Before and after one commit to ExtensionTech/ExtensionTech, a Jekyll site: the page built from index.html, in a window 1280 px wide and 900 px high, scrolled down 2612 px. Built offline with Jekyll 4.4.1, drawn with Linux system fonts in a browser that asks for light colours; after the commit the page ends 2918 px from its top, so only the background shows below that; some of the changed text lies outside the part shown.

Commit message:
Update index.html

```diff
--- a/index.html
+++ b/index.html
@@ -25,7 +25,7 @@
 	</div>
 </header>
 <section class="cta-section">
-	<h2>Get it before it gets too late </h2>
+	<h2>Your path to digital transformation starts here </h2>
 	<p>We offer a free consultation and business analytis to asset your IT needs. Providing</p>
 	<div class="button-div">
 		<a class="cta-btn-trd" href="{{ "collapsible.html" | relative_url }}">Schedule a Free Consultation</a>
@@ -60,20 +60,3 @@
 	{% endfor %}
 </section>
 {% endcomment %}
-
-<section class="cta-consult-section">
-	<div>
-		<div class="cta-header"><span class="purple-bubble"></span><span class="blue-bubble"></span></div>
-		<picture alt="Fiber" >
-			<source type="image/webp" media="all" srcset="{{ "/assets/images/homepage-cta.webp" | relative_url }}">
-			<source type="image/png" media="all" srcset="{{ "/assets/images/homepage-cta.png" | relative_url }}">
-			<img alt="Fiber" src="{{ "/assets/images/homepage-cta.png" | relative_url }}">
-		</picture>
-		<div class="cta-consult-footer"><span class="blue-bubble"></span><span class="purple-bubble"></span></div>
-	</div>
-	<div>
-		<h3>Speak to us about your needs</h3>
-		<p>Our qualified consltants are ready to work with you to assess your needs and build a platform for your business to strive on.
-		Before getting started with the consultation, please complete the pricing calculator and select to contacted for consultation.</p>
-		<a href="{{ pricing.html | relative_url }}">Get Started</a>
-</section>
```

════════

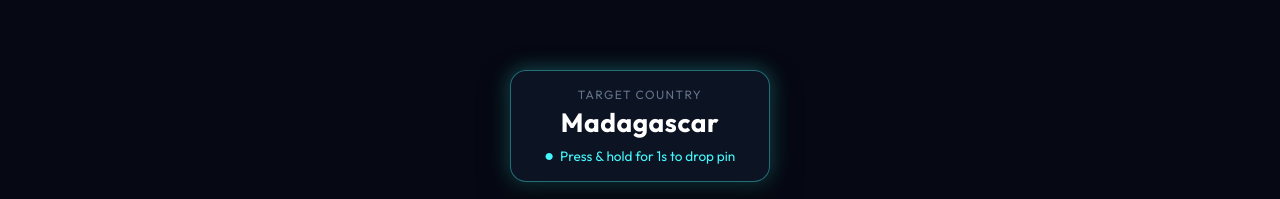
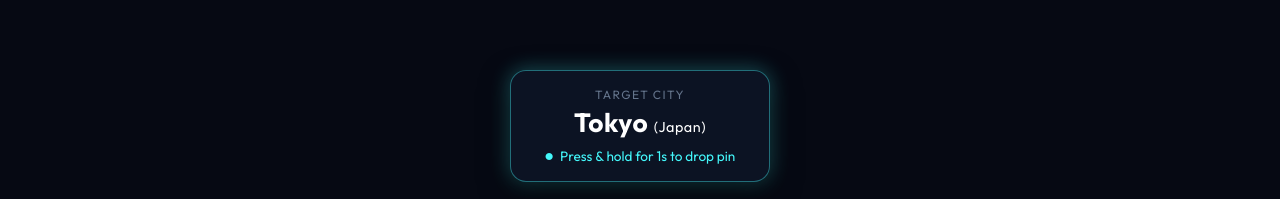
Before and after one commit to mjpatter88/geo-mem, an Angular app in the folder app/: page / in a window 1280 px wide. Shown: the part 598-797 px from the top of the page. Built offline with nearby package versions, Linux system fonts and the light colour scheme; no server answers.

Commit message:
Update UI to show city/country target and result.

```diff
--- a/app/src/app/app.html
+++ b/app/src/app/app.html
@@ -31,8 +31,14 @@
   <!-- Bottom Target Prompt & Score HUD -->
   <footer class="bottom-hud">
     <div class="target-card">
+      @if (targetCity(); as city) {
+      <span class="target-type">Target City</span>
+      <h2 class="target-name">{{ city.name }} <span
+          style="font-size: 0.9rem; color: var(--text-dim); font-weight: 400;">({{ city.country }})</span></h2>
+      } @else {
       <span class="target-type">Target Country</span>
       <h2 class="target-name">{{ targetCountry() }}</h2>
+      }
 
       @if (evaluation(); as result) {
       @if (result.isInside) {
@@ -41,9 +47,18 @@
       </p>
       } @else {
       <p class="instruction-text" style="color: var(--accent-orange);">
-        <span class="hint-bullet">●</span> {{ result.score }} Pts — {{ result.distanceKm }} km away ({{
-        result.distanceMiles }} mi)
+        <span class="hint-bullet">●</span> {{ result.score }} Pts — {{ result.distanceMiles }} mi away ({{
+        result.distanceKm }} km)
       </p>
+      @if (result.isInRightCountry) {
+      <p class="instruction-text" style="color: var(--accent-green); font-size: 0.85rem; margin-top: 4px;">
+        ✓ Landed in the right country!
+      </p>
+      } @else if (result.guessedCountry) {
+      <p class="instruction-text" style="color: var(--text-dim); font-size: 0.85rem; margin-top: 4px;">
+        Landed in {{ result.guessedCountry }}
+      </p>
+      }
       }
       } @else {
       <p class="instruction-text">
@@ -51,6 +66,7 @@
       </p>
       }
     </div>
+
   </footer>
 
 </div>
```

════════

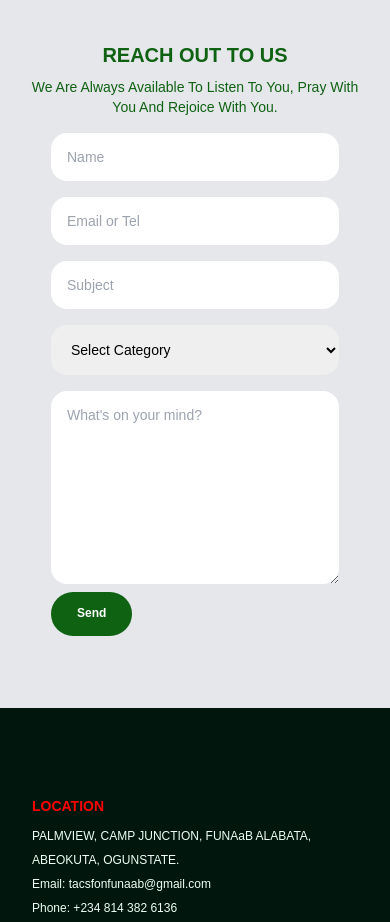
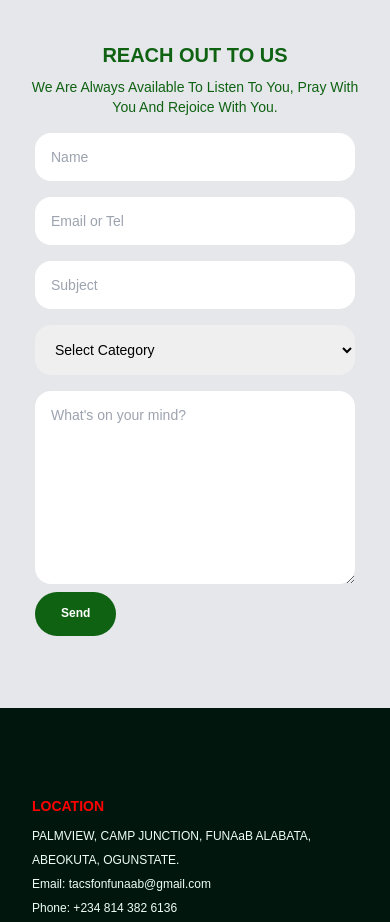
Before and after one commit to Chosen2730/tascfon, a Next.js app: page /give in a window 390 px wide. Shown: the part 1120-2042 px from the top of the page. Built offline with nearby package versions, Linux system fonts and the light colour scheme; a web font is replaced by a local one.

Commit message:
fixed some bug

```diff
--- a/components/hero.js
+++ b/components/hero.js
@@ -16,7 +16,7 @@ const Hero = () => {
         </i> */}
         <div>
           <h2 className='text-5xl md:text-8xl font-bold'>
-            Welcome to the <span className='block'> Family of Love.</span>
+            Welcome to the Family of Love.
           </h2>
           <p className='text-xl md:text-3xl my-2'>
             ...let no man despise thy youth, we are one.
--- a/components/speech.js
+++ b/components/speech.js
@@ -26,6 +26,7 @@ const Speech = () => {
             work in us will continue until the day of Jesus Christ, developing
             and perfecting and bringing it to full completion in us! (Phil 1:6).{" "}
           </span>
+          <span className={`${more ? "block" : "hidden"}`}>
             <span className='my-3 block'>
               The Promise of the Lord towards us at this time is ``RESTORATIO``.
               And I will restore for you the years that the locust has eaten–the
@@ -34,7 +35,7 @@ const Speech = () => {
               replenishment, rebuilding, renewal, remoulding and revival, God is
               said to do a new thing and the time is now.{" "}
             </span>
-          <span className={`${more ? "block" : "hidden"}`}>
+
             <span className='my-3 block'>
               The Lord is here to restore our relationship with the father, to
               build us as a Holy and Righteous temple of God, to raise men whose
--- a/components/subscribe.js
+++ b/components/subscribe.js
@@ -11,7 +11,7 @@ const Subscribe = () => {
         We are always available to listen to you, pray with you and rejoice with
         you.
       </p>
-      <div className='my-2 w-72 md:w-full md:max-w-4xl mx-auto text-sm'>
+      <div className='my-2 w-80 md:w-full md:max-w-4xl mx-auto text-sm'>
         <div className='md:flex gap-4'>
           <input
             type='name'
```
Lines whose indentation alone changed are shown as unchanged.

════════

Instructions to follow: Copy each line from the data that features the string "needs".

Response box:
 	<p>We offer a free consultation and business analytis to asset your IT needs. Providing</p>
-		<h3>Speak to us about your needs</h3>
-		<p>Our qualified consltants are ready to work with you to assess your needs and build a platform for your business to strive on.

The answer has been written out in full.